Julie Collis

Campbell River Hospice raffle could get you to ‘zoom-zoom’

In order to continue the many services the society offers, the hospice leans heavily on its three annual fundraiser

The Campbell River Hospice Society helped more than one thousand people cope with death last year and this year the non-profit is appealing to the community for some assistance.

In order to continue the many services the society offers, the hospice leans heavily on its three annual fundraisers – Angel Rock, Celebrate A Life, and its annual summer time raffle.

This year the hospice is giving away a 2012 Mazda 2, along with free gas for one year, but ticket sales so far have been slow.

Iona Wharton, hospice community co-ordinator, said fundraising is the society’s lifeline.

“We get very minimal funding,” she said. “We probably fund about half of our operating budget at our events.”

The Vancouver Island Health Authority funds three per cent of the hospice’s annual operating budget. Julie Collins, hospice office administrator, said the society receives $5,700 a year from the health authority which equates to just $0.12 per person, per capita.

“That’s why it’s important that people support us and buy a ticket on the car,” she said.

The rest of the operating money comes from grants from groups such as the United Way, Direct Access, and the provincial gaming grants.

Wharton said the society, which has three paid staff and 65 volunteers, benefits from community support.

“Our annual raffle is part of the fundraising we have to do every year to keep our doors open because we don’t charge for our services,” she said. “We do a lot of counselling here, which normally runs from $100-$120 an hour. We do that for free and our clients appreciate it. This is not a wealthy town.”

The hospice and its trained volunteers provide several programs and services aimed at helping those facing death and their families and friends by offering them spiritual and emotional support. And the work does not end after a loved one passes away.

“We continue with the family,” Wharton said. “We have two counsellors trained in psychology and social work and they can see those counsellors once a week for as long as they need to work through their grief.”

The hospice also helps provides direction to grief-stricken families when they need it most.

“Dying can be a very private thing but it’s also very scary and it puts a lot of stress not only on the person who’s ill but the family,” Wharton said. “Everyone’s life is going to change and (we can help) with getting affairs in order, mending fences and tying up loose ends. It’s also about making sure they (the family) have a connection to all the resources. You know a lot of people don’t know what the next step is when someone dies.”

Volunteers also try to help ease the pain of losing a loved one whether it be by stopping by for tea or a round of bridge. They also provide respite care to allow care givers time to get out of the house.

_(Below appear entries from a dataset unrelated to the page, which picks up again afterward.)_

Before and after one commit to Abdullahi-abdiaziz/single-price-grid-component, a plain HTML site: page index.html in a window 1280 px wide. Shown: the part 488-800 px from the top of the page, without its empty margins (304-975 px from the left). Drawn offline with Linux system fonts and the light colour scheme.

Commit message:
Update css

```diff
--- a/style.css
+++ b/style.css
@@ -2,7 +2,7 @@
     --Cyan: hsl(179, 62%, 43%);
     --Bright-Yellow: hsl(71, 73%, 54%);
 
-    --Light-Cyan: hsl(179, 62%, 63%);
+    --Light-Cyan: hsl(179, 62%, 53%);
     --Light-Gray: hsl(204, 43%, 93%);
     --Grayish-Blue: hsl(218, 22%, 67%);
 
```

“Volunteers do so much for people,” Wharton said. “People will pick up groceries for those who can’t get out, as well as provide that emotional support.”

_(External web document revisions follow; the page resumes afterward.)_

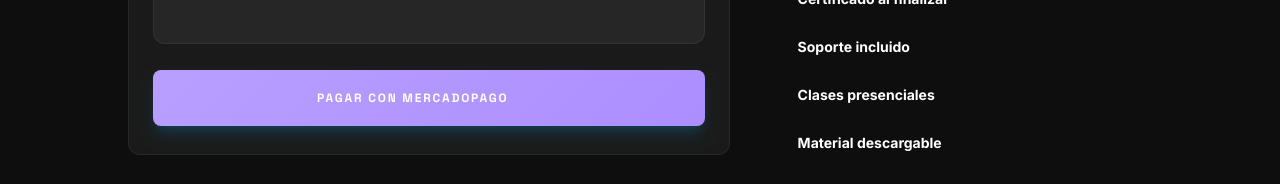
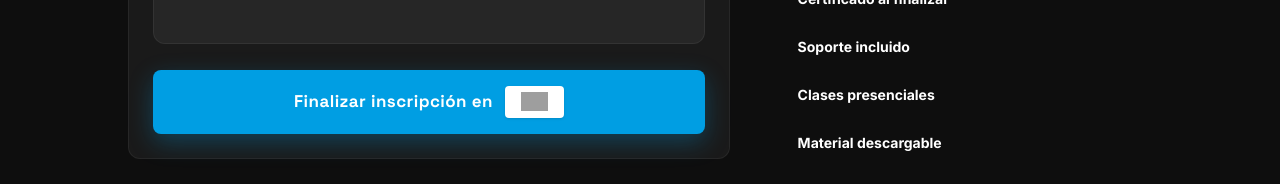
Before and after one commit to ing-lp-tech/CursoMolderia, a React (Vite) app: page /inscripcion in a window 1280 px wide. Shown: the part 1025-1209 px from the top of the page. Built offline with nearby package versions, Linux system fonts and the light colour scheme; no server answers; the database is empty; grey boxes are pictures that could not be loaded.

Commit message:
feat(ui): premium mercadopago checkout button

```diff
--- a/src/pages/InscripcionPage.jsx
+++ b/src/pages/InscripcionPage.jsx
@@ -257,10 +257,33 @@ export default function InscripcionPage() {
               <div className="bg-error-container/20 border border-error/30 rounded-lg px-4 py-3 text-sm text-error">{errMsg}</div>
             )}
 
-            <button type="submit" disabled={estado === 'loading'} className="btn-primary w-full flex items-center justify-center gap-2 bg-[#009EE3] hover:bg-[#008ACA] border-none text-white h-14 rounded-xl font-bold shadow-lg shadow-[#009EE3]/20">
+            <button type="submit" disabled={estado === 'loading'} className="group relative overflow-hidden w-full flex items-center justify-center gap-3 bg-[#009EE3] hover:bg-[#008ACA] active:bg-[#007EB5] transition-all duration-300 border-none text-white h-[64px] rounded-xl font-bold shadow-[0_8px_24px_rgba(0,158,227,0.3)] hover:shadow-[0_12px_28px_rgba(0,158,227,0.4)] disabled:opacity-75 disabled:cursor-not-allowed">
+              {/* Brillo animado estilo Apple/Stripe al hacer hover */}
+              <div className="absolute inset-0 -translate-x-[150%] bg-gradient-to-r from-transparent via-white/20 to-transparent group-hover:translate-x-[150%] transition-transform duration-1000 ease-in-out" />
+
               {estado === 'loading'
-                ? <><span className="material-symbols-outlined text-sm" style={{ animation: 'spin 1s linear infinite' }}>refresh</span>Generando pago seguro...</>
-                : <>Pagar con MercadoPago<span className="material-symbols-outlined text-sm">lock</span></>
+                ? (
+                  <div className="flex items-center justify-center gap-2 relative z-10 w-full">
+                    <span className="material-symbols-outlined animate-spin text-xl">refresh</span>
+                    <span className="text-[17px] tracking-wide font-headline">Generando pago seguro...</span>
+                  </div>
+                ) : (
+                  <div className="flex items-center justify-center gap-2 sm:gap-3 relative z-10 w-full">
+                    <span className="text-[17px] tracking-wide font-headline whitespace-nowrap hidden sm:inline">Finalizar inscripción en</span>
+                    <span className="text-[16px] tracking-wide font-headline whitespace-nowrap sm:hidden">Pagar con</span>
+
+                    {/* Píldora blanca con el logo oficial para asegurar lectura */}
+                    <div className="bg-white rounded-lg px-4 py-1.5 flex items-center justify-center shadow-sm">
+                      <img
+                        src="https://http2.mlstatic.com/frontend-assets/mp-web-navigation/ui-navigation/5.21.22/mercadopago/logo__small@2x.png"
+                        alt="Mercado Pago"
+                        className="h-[18px] md:h-[20px] object-contain select-none"
+                      />
+                    </div>
+
+                    <span className="material-symbols-outlined text-white/50 text-xl absolute right-5 hidden md:block" title="Transacción Segura 100%">verified_user</span>
+                  </div>
+                )
               }
             </button>
           </form>
```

The hospice society also provides a widow and widowers support group; grief loss and counselling; a bereavement program; a lending library full of books, government forms, estate and funeral home information; as well as the Sally Wellman Memorial Garden, where plaques in memory of loved ones grow. The hospice also runs a weekly walking support group on Mondays at Frank James Park at 10 a.m. where people can connect with others experiencing grief.

To help support the hospice society, purchase raffle tickets (three for $20) at the hospice office (301 Dogwood Street); at the Sunday Farmers Market; or at this weekend’s Salmon Festival at Nunns Creek Park. For more ticket information call (250) 286-1121. The winning ticket will be drawn Sept. 2 at the North Island Cruisers Show ‘n’ Shine on Shoppers Row at 2 p.m.